──────── DATA SHOWN ────────
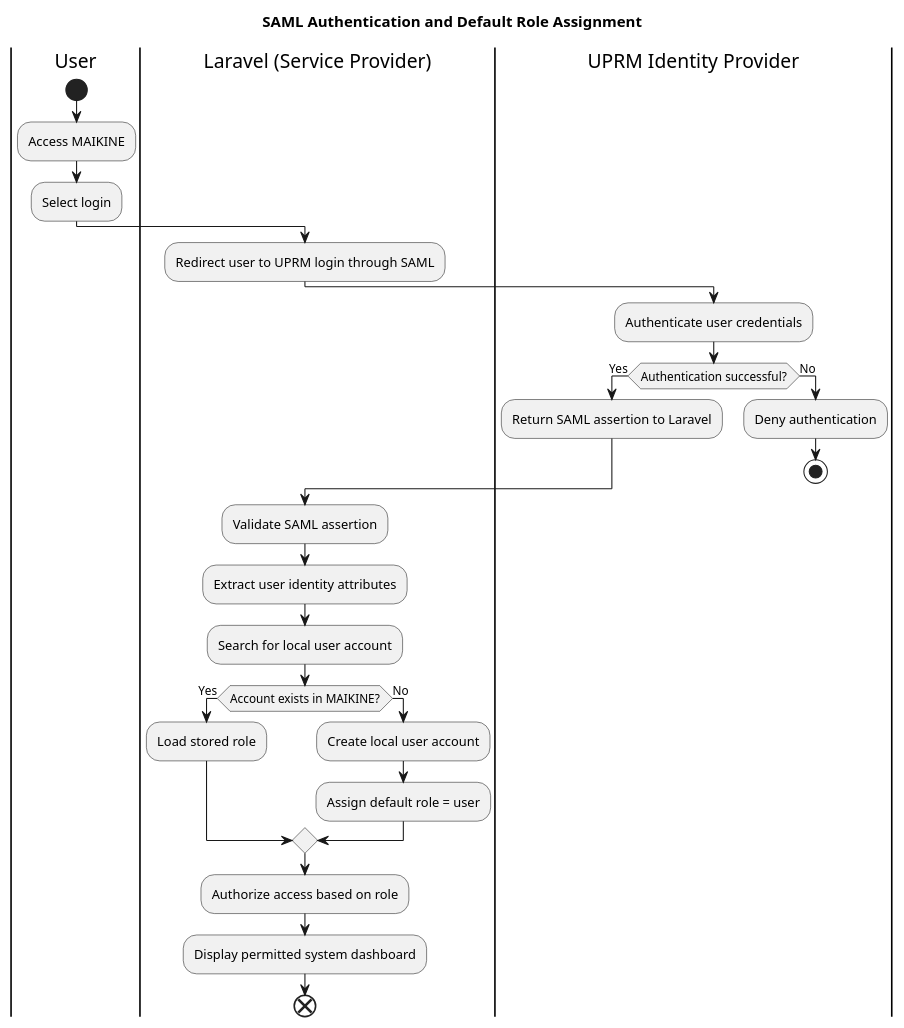
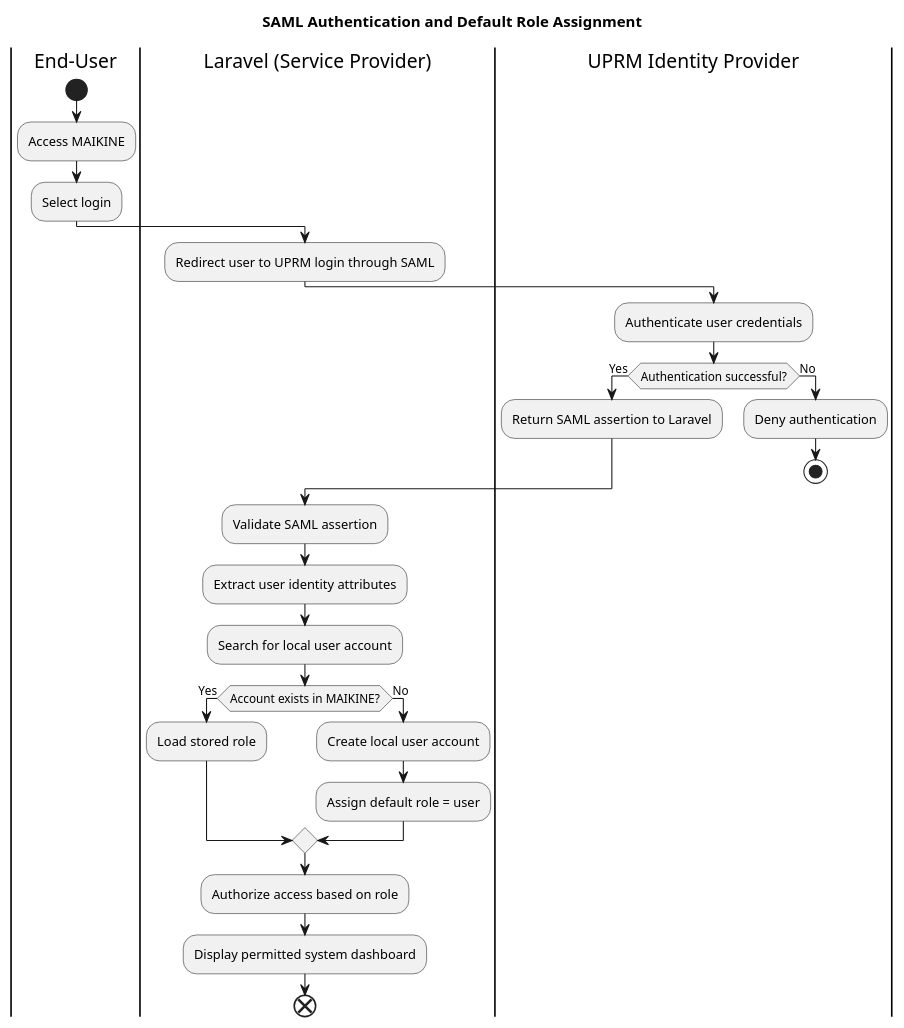
The diagram in activityDiagrams/SAML Authentication and Default Role Assignment.puml (JanPerez35/PlantUML), drawn with PlantUML before and after one commit. The commit also changed 26 other files, not shown here.

Commit message:
Updates use case diagrams and activity diagrams

```diff
--- a/activityDiagrams/SAML Authentication and Default Role Assignment.puml
+++ b/activityDiagrams/SAML Authentication and Default Role Assignment.puml
@@ -1,36 +1,36 @@
 @startuml
 title SAML Authentication and Default Role Assignment
 
-|User|
+|End-User|
 start
 :Access MAIKINE;
 :Select login;
 
 |Laravel (Service Provider)|
 :Redirect user to UPRM login through SAML;
 
 |UPRM Identity Provider|
 :Authenticate user credentials;
 if (Authentication successful?) then (Yes)
   :Return SAML assertion to Laravel;
 else (No)
   :Deny authentication;
   stop
 endif
 
 |Laravel (Service Provider)|
 :Validate SAML assertion;
 :Extract user identity attributes;
 :Search for local user account;
 if (Account exists in MAIKINE?) then (Yes)
   :Load stored role;
 else (No)
   :Create local user account;
   :Assign default role = user;
 endif
 
 :Authorize access based on role;
 :Display permitted system dashboard;
 
 end
 @enduml
```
────────
▸ **DIRECTIONS FOR THIS TASK**
Give back every entry in full, exactly as written, with no picture included.

▸ **ANSWER BOX**
The diagram in activityDiagrams/SAML Authentication and Default Role Assignment.puml (JanPerez35/PlantUML), drawn with PlantUML before and after one commit. The commit also changed 26 other files, not shown here.

Commit message:
Updates use case diagrams and activity diagrams

```diff
--- a/activityDiagrams/SAML Authentication and Default Role Assignment.puml
+++ b/activityDiagrams/SAML Authentication and Default Role Assignment.puml
@@ -1,36 +1,36 @@
 @startuml
 title SAML Authentication and Default Role Assignment
 
-|User|
+|End-User|
 start
 :Access MAIKINE;
 :Select login;
 
 |Laravel (Service Provider)|
 :Redirect user to UPRM login through SAML;
 
 |UPRM Identity Provider|
 :Authenticate user credentials;
 if (Authentication successful?) then (Yes)
   :Return SAML assertion to Laravel;
 else (No)
   :Deny authentication;
   stop
 endif
 
 |Laravel (Service Provider)|
 :Validate SAML assertion;
 :Extract user identity attributes;
 :Search for local user account;
 if (Account exists in MAIKINE?) then (Yes)
   :Load stored role;
 else (No)
   :Create local user account;
   :Assign default role = user;
 endif
 
 :Authorize access based on role;
 :Display permitted system dashboard;
 
 end
 @enduml
```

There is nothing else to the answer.